■ **Brief**
Every entry must come back exactly as it was given.

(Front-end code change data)
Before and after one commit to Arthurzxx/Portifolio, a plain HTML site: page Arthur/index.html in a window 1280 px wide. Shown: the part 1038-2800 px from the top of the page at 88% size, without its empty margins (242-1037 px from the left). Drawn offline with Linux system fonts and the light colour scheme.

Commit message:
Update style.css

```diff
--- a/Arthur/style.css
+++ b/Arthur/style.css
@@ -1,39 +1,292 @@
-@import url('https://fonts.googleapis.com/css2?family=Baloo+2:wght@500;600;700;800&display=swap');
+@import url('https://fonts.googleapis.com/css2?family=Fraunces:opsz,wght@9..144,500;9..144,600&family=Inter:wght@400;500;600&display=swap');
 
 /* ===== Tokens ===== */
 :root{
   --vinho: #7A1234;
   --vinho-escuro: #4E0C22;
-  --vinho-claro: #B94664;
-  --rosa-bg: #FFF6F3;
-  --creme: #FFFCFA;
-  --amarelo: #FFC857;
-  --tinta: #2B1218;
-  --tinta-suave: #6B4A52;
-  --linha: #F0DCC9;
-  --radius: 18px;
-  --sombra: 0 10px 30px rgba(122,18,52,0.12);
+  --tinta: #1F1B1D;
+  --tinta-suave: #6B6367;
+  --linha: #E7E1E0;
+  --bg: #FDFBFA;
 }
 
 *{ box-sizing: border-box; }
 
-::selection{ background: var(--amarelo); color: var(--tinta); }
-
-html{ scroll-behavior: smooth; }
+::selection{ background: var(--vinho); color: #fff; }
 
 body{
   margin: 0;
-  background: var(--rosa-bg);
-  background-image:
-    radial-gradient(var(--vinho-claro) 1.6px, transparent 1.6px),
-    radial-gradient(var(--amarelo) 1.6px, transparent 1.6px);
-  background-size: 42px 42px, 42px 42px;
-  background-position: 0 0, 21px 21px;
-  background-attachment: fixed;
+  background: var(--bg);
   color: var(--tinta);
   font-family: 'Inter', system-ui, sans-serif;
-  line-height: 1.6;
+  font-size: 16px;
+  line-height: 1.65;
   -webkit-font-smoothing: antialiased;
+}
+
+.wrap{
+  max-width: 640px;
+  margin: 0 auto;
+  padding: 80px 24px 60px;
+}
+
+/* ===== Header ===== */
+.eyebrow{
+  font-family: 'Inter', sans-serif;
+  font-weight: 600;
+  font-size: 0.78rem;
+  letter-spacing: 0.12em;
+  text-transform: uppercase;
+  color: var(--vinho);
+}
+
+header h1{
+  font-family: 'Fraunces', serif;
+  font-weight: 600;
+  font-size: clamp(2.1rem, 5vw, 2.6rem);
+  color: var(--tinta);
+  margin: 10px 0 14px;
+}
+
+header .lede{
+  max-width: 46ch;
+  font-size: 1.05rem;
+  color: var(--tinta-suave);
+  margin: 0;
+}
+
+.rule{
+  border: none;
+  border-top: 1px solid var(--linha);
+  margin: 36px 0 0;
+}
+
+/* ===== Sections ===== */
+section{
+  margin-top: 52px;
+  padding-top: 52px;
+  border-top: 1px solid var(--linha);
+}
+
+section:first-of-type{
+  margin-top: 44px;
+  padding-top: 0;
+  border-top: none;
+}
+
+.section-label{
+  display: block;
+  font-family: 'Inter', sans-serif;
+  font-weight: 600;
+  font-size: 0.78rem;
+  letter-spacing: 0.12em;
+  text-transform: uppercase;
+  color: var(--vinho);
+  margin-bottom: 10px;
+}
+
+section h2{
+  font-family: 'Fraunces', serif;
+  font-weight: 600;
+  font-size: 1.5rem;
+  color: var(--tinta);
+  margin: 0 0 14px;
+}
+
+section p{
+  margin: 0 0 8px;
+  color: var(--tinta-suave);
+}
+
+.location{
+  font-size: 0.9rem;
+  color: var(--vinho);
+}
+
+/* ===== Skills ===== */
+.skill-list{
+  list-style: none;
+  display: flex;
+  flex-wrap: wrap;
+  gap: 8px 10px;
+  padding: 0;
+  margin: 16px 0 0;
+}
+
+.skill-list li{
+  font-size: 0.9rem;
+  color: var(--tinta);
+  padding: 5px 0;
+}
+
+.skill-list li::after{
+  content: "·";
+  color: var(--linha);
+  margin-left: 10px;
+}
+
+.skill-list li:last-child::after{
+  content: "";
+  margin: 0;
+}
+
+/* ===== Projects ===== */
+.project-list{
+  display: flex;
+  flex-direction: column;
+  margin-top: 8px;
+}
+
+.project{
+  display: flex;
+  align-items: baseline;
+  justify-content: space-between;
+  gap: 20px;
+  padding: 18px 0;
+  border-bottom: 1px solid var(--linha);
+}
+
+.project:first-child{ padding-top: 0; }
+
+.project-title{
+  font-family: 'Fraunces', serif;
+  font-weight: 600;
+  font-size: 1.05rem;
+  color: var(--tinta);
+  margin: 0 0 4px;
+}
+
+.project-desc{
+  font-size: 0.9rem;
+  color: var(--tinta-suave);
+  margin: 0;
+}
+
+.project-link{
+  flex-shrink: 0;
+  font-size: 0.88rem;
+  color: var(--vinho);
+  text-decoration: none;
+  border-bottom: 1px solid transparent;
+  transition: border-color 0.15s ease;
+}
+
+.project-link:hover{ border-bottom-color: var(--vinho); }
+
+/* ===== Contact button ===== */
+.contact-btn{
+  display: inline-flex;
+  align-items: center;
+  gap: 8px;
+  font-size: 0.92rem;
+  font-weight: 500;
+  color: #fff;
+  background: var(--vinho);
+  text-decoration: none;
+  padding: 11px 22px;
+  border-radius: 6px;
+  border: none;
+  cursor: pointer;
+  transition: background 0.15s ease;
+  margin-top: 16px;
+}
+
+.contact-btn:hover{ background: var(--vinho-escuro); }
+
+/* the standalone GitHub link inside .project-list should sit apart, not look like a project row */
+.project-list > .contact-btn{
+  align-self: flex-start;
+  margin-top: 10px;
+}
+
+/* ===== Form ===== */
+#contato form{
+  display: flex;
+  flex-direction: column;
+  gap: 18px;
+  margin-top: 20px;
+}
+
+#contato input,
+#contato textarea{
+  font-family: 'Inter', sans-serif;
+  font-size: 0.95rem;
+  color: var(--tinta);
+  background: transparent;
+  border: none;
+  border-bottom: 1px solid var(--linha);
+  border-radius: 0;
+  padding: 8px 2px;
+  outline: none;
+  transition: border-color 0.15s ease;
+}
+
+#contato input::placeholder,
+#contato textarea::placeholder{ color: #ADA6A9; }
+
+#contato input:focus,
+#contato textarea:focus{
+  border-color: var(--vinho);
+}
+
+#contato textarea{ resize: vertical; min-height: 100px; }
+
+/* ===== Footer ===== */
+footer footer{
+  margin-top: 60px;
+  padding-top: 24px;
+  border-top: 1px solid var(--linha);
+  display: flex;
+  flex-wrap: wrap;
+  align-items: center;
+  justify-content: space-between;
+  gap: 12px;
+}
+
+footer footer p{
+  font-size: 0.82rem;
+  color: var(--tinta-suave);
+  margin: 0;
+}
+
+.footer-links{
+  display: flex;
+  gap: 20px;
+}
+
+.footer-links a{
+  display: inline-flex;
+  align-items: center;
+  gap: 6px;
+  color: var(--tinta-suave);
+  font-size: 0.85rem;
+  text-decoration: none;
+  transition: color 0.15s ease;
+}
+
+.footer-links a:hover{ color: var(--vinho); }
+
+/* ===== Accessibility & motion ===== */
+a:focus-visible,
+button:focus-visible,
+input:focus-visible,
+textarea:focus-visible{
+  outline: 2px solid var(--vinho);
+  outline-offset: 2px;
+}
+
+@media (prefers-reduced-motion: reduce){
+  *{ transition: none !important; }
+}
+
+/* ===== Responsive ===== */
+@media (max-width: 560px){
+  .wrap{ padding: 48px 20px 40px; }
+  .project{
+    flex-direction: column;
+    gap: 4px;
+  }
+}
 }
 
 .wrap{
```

■ **Written response**
Before and after one commit to Arthurzxx/Portifolio, a plain HTML site: page Arthur/index.html in a window 1280 px wide. Shown: the part 1038-2800 px from the top of the page at 88% size, without its empty margins (242-1037 px from the left). Drawn offline with Linux system fonts and the light colour scheme.

Commit message:
Update style.css

```diff
--- a/Arthur/style.css
+++ b/Arthur/style.css
@@ -1,39 +1,292 @@
-@import url('https://fonts.googleapis.com/css2?family=Baloo+2:wght@500;600;700;800&display=swap');
+@import url('https://fonts.googleapis.com/css2?family=Fraunces:opsz,wght@9..144,500;9..144,600&family=Inter:wght@400;500;600&display=swap');
 
 /* ===== Tokens ===== */
 :root{
   --vinho: #7A1234;
   --vinho-escuro: #4E0C22;
-  --vinho-claro: #B94664;
-  --rosa-bg: #FFF6F3;
-  --creme: #FFFCFA;
-  --amarelo: #FFC857;
-  --tinta: #2B1218;
-  --tinta-suave: #6B4A52;
-  --linha: #F0DCC9;
-  --radius: 18px;
-  --sombra: 0 10px 30px rgba(122,18,52,0.12);
+  --tinta: #1F1B1D;
+  --tinta-suave: #6B6367;
+  --linha: #E7E1E0;
+  --bg: #FDFBFA;
 }
 
 *{ box-sizing: border-box; }
 
-::selection{ background: var(--amarelo); color: var(--tinta); }
-
-html{ scroll-behavior: smooth; }
+::selection{ background: var(--vinho); color: #fff; }
 
 body{
   margin: 0;
-  background: var(--rosa-bg);
-  background-image:
-    radial-gradient(var(--vinho-claro) 1.6px, transparent 1.6px),
-    radial-gradient(var(--amarelo) 1.6px, transparent 1.6px);
-  background-size: 42px 42px, 42px 42px;
-  background-position: 0 0, 21px 21px;
-  background-attachment: fixed;
+  background: var(--bg);
   color: var(--tinta);
   font-family: 'Inter', system-ui, sans-serif;
-  line-height: 1.6;
+  font-size: 16px;
+  line-height: 1.65;
   -webkit-font-smoothing: antialiased;
+}
+
+.wrap{
+  max-width: 640px;
+  margin: 0 auto;
+  padding: 80px 24px 60px;
+}
+
+/* ===== Header ===== */
+.eyebrow{
+  font-family: 'Inter', sans-serif;
+  font-weight: 600;
+  font-size: 0.78rem;
+  letter-spacing: 0.12em;
+  text-transform: uppercase;
+  color: var(--vinho);
+}
+
+header h1{
+  font-family: 'Fraunces', serif;
+  font-weight: 600;
+  font-size: clamp(2.1rem, 5vw, 2.6rem);
+  color: var(--tinta);
+  margin: 10px 0 14px;
+}
+
+header .lede{
+  max-width: 46ch;
+  font-size: 1.05rem;
+  color: var(--tinta-suave);
+  margin: 0;
+}
+
+.rule{
+  border: none;
+  border-top: 1px solid var(--linha);
+  margin: 36px 0 0;
+}
+
+/* ===== Sections ===== */
+section{
+  margin-top: 52px;
+  padding-top: 52px;
+  border-top: 1px solid var(--linha);
+}
+
+section:first-of-type{
+  margin-top: 44px;
+  padding-top: 0;
+  border-top: none;
+}
+
+.section-label{
+  display: block;
+  font-family: 'Inter', sans-serif;
+  font-weight: 600;
+  font-size: 0.78rem;
+  letter-spacing: 0.12em;
+  text-transform: uppercase;
+  color: var(--vinho);
+  margin-bottom: 10px;
+}
+
+section h2{
+  font-family: 'Fraunces', serif;
+  font-weight: 600;
+  font-size: 1.5rem;
+  color: var(--tinta);
+  margin: 0 0 14px;
+}
+
+section p{
+  margin: 0 0 8px;
+  color: var(--tinta-suave);
+}
+
+.location{
+  font-size: 0.9rem;
+  color: var(--vinho);
+}
+
+/* ===== Skills ===== */
+.skill-list{
+  list-style: none;
+  display: flex;
+  flex-wrap: wrap;
+  gap: 8px 10px;
+  padding: 0;
+  margin: 16px 0 0;
+}
+
+.skill-list li{
+  font-size: 0.9rem;
+  color: var(--tinta);
+  padding: 5px 0;
+}
+
+.skill-list li::after{
+  content: "·";
+  color: var(--linha);
+  margin-left: 10px;
+}
+
+.skill-list li:last-child::after{
+  content: "";
+  margin: 0;
+}
+
+/* ===== Projects ===== */
+.project-list{
+  display: flex;
+  flex-direction: column;
+  margin-top: 8px;
+}
+
+.project{
+  display: flex;
+  align-items: baseline;
+  justify-content: space-between;
+  gap: 20px;
+  padding: 18px 0;
+  border-bottom: 1px solid var(--linha);
+}
+
+.project:first-child{ padding-top: 0; }
+
+.project-title{
+  font-family: 'Fraunces', serif;
+  font-weight: 600;
+  font-size: 1.05rem;
+  color: var(--tinta);
+  margin: 0 0 4px;
+}
+
+.project-desc{
+  font-size: 0.9rem;
+  color: var(--tinta-suave);
+  margin: 0;
+}
+
+.project-link{
+  flex-shrink: 0;
+  font-size: 0.88rem;
+  color: var(--vinho);
+  text-decoration: none;
+  border-bottom: 1px solid transparent;
+  transition: border-color 0.15s ease;
+}
+
+.project-link:hover{ border-bottom-color: var(--vinho); }
+
+/* ===== Contact button ===== */
+.contact-btn{
+  display: inline-flex;
+  align-items: center;
+  gap: 8px;
+  font-size: 0.92rem;
+  font-weight: 500;
+  color: #fff;
+  background: var(--vinho);
+  text-decoration: none;
+  padding: 11px 22px;
+  border-radius: 6px;
+  border: none;
+  cursor: pointer;
+  transition: background 0.15s ease;
+  margin-top: 16px;
+}
+
+.contact-btn:hover{ background: var(--vinho-escuro); }
+
+/* the standalone GitHub link inside .project-list should sit apart, not look like a project row */
+.project-list > .contact-btn{
+  align-self: flex-start;
+  margin-top: 10px;
+}
+
+/* ===== Form ===== */
+#contato form{
+  display: flex;
+  flex-direction: column;
+  gap: 18px;
+  margin-top: 20px;
+}
+
+#contato input,
+#contato textarea{
+  font-family: 'Inter', sans-serif;
+  font-size: 0.95rem;
+  color: var(--tinta);
+  background: transparent;
+  border: none;
+  border-bottom: 1px solid var(--linha);
+  border-radius: 0;
+  padding: 8px 2px;
+  outline: none;
+  transition: border-color 0.15s ease;
+}
+
+#contato input::placeholder,
+#contato textarea::placeholder{ color: #ADA6A9; }
+
+#contato input:focus,
+#contato textarea:focus{
+  border-color: var(--vinho);
+}
+
+#contato textarea{ resize: vertical; min-height: 100px; }
+
+/* ===== Footer ===== */
+footer footer{
+  margin-top: 60px;
+  padding-top: 24px;
+  border-top: 1px solid var(--linha);
+  display: flex;
+  flex-wrap: wrap;
+  align-items: center;
+  justify-content: space-between;
+  gap: 12px;
+}
+
+footer footer p{
+  font-size: 0.82rem;
+  color: var(--tinta-suave);
+  margin: 0;
+}
+
+.footer-links{
+  display: flex;
+  gap: 20px;
+}
+
+.footer-links a{
+  display: inline-flex;
+  align-items: center;
+  gap: 6px;
+  color: var(--tinta-suave);
+  font-size: 0.85rem;
+  text-decoration: none;
+  transition: color 0.15s ease;
+}
+
+.footer-links a:hover{ color: var(--vinho); }
+
+/* ===== Accessibility & motion ===== */
+a:focus-visible,
+button:focus-visible,
+input:focus-visible,
+textarea:focus-visible{
+  outline: 2px solid var(--vinho);
+  outline-offset: 2px;
+}
+
+@media (prefers-reduced-motion: reduce){
+  *{ transition: none !important; }
+}
+
+/* ===== Responsive ===== */
+@media (max-width: 560px){
+  .wrap{ padding: 48px 20px 40px; }
+  .project{
+    flex-direction: column;
+    gap: 4px;
+  }
+}
 }
 
 .wrap{
```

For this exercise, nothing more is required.